While we cannot confirm the substance(s) causing the overdoses, this situation serves as an important reminder to the community that street drugs may be cut or mixed with substances such as benzos (benzodiazepines), xylazine, fentanyl, or carfentanil. Frontline workers warn that more toxic substances than usual may be circulating locally and that multiple naloxone kits have been required to reduce overdoses.
An overdose occurs when a person uses a substance, and their body is unable to handle the effects. As a result, the brain is unable to control basic life functions. The person might pass out, stop breathing, or experience a seizure. Overdoses can be fatal and non-fatal.
Prevent overdoses to save lives:
- Avoid mixing drugs, including prescribed, over the counter, and illegal drugs.
- Avoid drinking alcohol while using other drugs.
- Use caution when switching substances: start with a lower dose than usual.
- If you have not used in a while, start with a lower dose. Your tolerance may be lower.
- When using substances, consider the following options:
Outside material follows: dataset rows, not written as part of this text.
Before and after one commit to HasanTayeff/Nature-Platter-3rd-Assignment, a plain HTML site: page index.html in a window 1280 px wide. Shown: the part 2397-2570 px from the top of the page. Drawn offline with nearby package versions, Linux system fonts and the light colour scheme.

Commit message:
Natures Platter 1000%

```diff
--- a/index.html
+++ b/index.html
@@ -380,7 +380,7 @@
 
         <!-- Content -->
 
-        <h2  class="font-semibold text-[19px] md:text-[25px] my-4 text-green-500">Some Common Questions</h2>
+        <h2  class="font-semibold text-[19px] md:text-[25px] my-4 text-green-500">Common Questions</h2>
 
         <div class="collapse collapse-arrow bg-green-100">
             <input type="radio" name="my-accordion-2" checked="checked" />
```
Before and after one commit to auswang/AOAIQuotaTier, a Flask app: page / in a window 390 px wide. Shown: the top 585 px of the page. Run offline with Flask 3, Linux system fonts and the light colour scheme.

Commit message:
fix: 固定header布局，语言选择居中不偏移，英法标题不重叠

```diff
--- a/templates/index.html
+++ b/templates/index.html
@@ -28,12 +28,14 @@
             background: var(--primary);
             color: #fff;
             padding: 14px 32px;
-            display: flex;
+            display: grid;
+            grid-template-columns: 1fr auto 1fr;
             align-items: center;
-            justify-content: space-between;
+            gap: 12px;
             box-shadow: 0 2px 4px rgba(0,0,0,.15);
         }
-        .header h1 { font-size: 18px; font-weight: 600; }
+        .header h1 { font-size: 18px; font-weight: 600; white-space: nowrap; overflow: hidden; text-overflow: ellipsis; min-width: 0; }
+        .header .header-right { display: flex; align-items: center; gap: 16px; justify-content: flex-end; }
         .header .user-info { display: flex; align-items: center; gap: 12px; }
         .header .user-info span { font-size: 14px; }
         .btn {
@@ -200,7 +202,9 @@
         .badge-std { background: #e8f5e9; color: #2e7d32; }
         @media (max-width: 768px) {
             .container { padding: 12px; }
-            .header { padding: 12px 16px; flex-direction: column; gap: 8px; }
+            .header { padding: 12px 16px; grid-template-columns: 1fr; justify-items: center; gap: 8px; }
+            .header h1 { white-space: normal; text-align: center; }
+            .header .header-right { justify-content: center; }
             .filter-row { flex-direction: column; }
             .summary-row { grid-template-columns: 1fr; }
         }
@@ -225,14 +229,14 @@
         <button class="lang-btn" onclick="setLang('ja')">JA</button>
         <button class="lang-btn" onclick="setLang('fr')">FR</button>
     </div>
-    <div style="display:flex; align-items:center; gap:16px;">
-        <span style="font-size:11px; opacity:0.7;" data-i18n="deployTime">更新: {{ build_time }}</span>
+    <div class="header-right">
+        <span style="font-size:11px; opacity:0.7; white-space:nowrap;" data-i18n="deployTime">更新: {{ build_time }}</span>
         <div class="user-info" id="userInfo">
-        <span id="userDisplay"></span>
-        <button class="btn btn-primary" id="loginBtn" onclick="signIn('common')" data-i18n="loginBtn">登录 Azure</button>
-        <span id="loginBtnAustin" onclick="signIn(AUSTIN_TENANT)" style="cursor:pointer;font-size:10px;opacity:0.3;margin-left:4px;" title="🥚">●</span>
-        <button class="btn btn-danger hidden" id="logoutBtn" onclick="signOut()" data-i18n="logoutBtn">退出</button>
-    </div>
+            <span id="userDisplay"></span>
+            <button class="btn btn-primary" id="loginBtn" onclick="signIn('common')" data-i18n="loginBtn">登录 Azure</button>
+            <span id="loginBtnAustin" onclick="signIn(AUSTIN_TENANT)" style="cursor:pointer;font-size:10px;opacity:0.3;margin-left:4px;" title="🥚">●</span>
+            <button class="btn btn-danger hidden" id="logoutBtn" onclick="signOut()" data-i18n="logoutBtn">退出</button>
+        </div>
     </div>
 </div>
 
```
- Avoid using drugs when you are alone.
- Drug checking is available at The Spot in Greater Sudbury (Réseau ACCESS Network), even if you are not using substances at the site. Carry multiple naloxone kits. Know how to use them.
- Call 911 if you suspect an overdose.
Opioid overdose symptoms include:
- fingernails and lips turn blue or purplish black
- skin turns bluish purple, grayish, or ashen, depending on skin tone
- dizziness and confusion
- the person can’t be woken up
- choking, gurgling, or snoring sounds
- slow, weak, or no breathing
- drowsiness or difficulty staying awake
Due to benzodiazepines (benzos) toxicity, an overdose may last for hours and look like:
- extreme sleepiness or passing out
- poor balance and movement control
- slurred speech
- blackouts and memory loss